U.S. Attorney Michael J. Sullivan; Marjorie Frazman, Special Agent in Charge of the Department of Labor, Inspector General’s Office; Joanne Yarbrough, Acting Postal Inspector in Charge of the U.S. Postal Inspection Service; and Inspector Martin J. Dickman of the Railroad Retirement Board’s, Office of the Inspector General announced that RONALD E. LICHTENSTEIN, 57, of 11 Grasshopper Lane, Walpole, MA was charged by a federal grand jury with three counts of mail fraud, three counts of making false statements to obtain Federal Employee Compensation and one count of making false statements in relation to obtaining a disability annuity from the Railroad Retirement Board (“RRB”).

The indictment alleges that LICHTENSTEIN, who was employed by Conrail from 1985 to 1995, and the postal service from 1998-1999, filed claims for disability with the RRB and with Department of Labor’s Office of Workers’ Compensation Program (“OWCP”) on the basis of a stress disorder, following a heart attack and bypass surgery. LICHTENSTEIN’s applications were approved, and he began receiving approximately $2500 a month from OWCP, and between $1700 and $2000 a month from the RRB, from 1999. The indictment also alleges that LICHTENSTEIN concealed from, and made false statements to, these agencies in certifying to OWCP on a yearly basis from 2003 through 2005, and to RRB in 2004, that he was not working or self-employed. The indictment alleges that, during the period of claimed disability, LICHTENSTEIN actively participated in the operation of a business out of his home called the Algonquin Sweeping and Striping Company.

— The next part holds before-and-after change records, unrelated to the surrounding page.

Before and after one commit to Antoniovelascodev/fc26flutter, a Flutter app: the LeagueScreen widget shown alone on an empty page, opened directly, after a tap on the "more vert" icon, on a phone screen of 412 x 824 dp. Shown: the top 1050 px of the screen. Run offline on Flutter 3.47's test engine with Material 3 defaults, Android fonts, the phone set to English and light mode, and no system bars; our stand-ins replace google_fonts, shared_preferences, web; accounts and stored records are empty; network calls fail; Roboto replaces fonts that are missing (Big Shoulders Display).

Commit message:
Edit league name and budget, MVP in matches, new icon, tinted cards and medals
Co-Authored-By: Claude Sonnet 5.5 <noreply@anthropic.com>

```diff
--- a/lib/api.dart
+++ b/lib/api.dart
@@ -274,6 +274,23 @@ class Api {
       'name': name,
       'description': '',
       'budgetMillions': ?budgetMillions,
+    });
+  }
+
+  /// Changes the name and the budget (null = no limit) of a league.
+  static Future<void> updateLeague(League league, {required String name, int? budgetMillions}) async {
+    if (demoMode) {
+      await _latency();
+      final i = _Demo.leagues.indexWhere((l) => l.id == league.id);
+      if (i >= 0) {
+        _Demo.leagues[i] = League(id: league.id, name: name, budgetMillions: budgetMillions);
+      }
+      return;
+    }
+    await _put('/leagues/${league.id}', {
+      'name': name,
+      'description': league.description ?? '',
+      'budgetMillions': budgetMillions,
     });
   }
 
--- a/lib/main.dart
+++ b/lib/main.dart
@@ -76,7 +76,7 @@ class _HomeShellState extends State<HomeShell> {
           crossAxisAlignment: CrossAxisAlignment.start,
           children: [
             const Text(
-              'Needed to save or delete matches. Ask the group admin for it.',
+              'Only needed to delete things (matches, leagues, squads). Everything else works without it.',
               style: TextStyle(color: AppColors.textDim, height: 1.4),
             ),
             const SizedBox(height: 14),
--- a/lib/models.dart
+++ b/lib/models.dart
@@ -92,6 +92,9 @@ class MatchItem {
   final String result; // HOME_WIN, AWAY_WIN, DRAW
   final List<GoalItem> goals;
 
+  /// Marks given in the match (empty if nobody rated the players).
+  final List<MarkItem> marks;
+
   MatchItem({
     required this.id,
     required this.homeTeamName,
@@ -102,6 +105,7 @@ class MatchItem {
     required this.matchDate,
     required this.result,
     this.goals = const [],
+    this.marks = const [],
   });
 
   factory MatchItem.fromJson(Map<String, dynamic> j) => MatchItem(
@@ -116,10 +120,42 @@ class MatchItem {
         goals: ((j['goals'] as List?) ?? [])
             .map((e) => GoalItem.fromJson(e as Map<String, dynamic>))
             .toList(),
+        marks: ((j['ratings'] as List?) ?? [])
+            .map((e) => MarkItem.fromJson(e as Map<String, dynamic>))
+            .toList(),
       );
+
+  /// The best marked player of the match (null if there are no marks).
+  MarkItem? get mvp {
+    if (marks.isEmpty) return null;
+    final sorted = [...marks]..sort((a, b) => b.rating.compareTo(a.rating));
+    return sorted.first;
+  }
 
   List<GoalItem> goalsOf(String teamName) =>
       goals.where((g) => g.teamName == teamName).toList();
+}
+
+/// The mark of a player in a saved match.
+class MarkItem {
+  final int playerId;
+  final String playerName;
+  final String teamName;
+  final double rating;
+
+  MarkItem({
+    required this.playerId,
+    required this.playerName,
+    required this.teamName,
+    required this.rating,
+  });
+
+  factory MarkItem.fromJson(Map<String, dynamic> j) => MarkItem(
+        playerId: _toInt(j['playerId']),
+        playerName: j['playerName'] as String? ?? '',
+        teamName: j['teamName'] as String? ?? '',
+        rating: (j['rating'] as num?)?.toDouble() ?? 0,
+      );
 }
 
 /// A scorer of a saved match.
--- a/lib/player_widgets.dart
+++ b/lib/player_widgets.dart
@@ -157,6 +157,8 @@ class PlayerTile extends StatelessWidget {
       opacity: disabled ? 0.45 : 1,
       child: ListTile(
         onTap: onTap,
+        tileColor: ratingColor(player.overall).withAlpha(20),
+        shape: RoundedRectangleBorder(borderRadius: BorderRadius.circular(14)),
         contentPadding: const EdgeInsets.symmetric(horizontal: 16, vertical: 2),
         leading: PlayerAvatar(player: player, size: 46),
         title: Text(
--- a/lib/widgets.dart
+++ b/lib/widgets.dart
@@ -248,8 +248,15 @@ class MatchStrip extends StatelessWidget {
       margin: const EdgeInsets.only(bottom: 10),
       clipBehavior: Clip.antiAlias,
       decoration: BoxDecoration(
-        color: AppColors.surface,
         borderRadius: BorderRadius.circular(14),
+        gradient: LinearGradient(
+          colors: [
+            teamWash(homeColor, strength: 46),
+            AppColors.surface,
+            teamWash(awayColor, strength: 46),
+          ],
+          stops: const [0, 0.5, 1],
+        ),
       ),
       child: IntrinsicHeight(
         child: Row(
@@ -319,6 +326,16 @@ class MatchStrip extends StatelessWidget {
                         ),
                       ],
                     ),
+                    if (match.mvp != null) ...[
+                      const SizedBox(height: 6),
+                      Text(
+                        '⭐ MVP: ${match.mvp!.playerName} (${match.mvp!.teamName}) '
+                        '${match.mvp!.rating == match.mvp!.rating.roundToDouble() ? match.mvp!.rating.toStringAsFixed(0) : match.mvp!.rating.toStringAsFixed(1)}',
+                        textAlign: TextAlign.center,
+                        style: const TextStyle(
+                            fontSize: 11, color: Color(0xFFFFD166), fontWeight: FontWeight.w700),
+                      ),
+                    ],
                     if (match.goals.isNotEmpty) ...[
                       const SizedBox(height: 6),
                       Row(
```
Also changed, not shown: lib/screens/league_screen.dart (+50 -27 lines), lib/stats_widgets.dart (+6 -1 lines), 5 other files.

If convicted, LICHTENSTEIN faces a maximum punishment of 20 years in prison on each count of mail fraud, five years in prison on each count of making a false statement to obtain federal employees’ compensation, five years on making a false statement to the RRB and a maximum fine of $250,000 on each count.

The case was investigated by agents from the Department of Labor Inspector General’s Office, the Postal Inspection Service, and the Railroad Retirement Board’s Office of the Inspector General. It is being prosecuted by Assistant U.S. Attorney S. Theodore Merritt of the Public Corruption Unit.

The details contained in the Indictment are allegations. The defendant is presumed to be innocent unless and until proven guilty beyond a reasonable doubt in a court of law.